Input records START

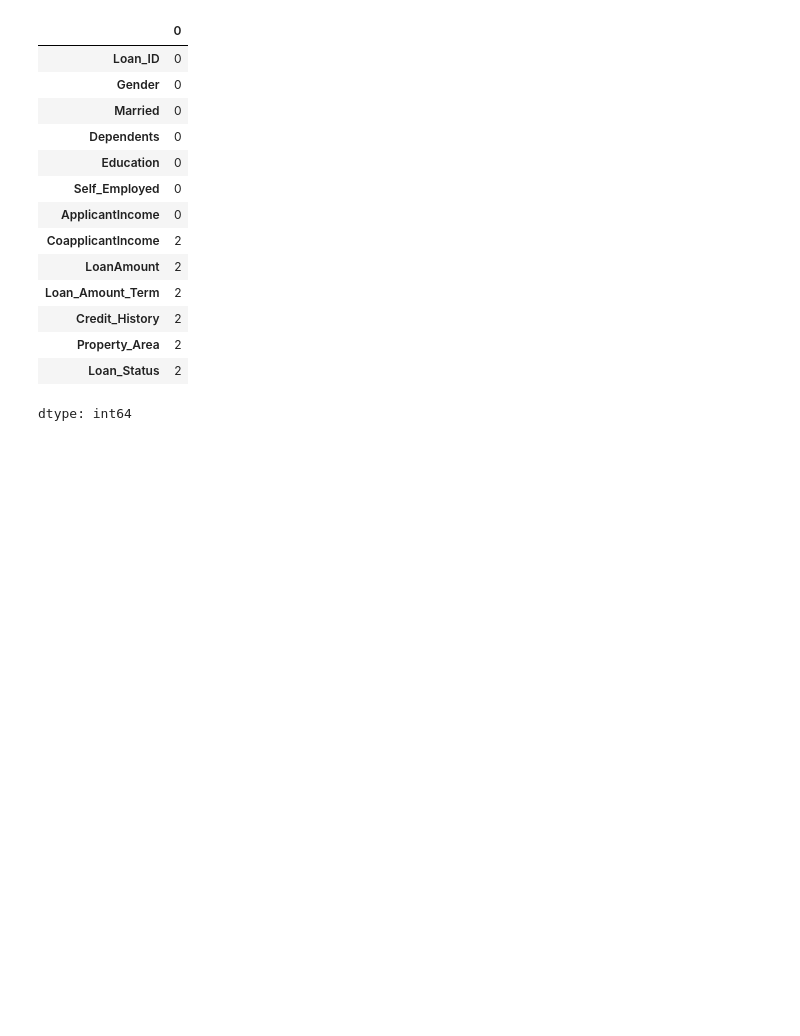
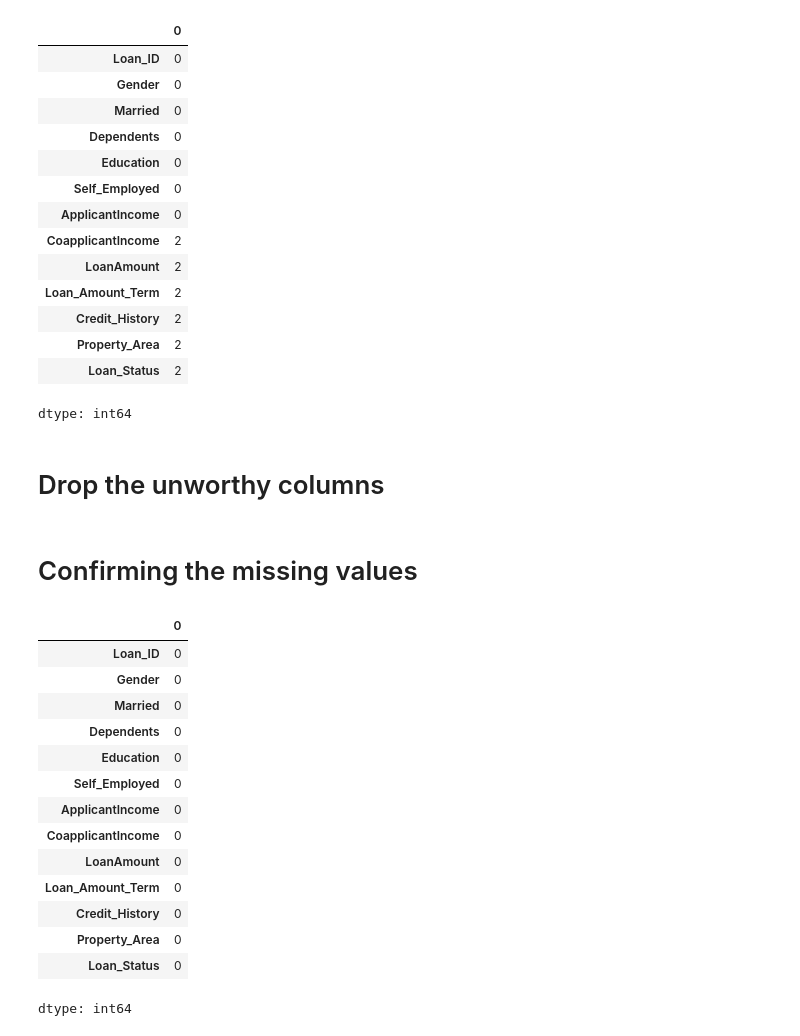
Before and after one commit to Mainabryan/loan-approval-prediction-logistic-regressio, a Jupyter notebook: Loan_Approval_predictor(logistic_regression).ipynb, the cells around one changed output. Cells and saved outputs as stored; diff of their text form; code cells hidden in the pictures; blank space fills up the shorter version.

```diff
--- a/Loan_Approval_predictor(logistic_regression).ipynb
+++ b/Loan_Approval_predictor(logistic_regression).ipynb
@@ -68,3 +68,5 @@ data['LoanAmount'] = data['LoanAmount'].fillna(data['LoanAmount'].median())
 data['Loan_Amount_Term'] = data['Loan_Amount_Term'].fillna(data['Loan_Amount_Term'].mode()[0])
 data['Credit_History'] = data['Credit_History'].fillna(data['Credit_History'].mode()[0])
 data['Property_Area'] = data['Property_Area'].fillna(data['Property_Area'].mode()[0])
+# %% [markdown]
+# Drop the unworthy columns
@@ -70,0 +75,20 @@ data['Property_Area'] = data['Property_Area'].fillna(data['Property_Area'].mode(
+# %% [markdown]
+# Confirming the missing values
+# %%
+data.isnull().sum()
+# %% [output]
+|  | 0 |
+| Loan_ID | 0 |
+| Gender | 0 |
+| Married | 0 |
+| Dependents | 0 |
+| Education | 0 |
+| Self_Employed | 0 |
+| ApplicantIncome | 0 |
+| CoapplicantIncome | 0 |
+| LoanAmount | 0 |
+| Loan_Amount_Term | 0 |
+| Credit_History | 0 |
+| Property_Area | 0 |
+| Loan_Status | 0 |
+dtype: int64
```
Also changed, not shown: parts of 8 cells of this notebook.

Input records END

**Work to complete**: Filter the entries by the string "data" and copy each matching line.

**Response**:
@@ -68,3 +68,5 @@ data['LoanAmount'] = data['LoanAmount'].fillna(data['LoanAmount'].median())
 data['Loan_Amount_Term'] = data['Loan_Amount_Term'].fillna(data['Loan_Amount_Term'].mode()[0])
 data['Credit_History'] = data['Credit_History'].fillna(data['Credit_History'].mode()[0])
 data['Property_Area'] = data['Property_Area'].fillna(data['Property_Area'].mode()[0])
@@ -70,0 +75,20 @@ data['Property_Area'] = data['Property_Area'].fillna(data['Property_Area'].mode(
+data.isnull().sum()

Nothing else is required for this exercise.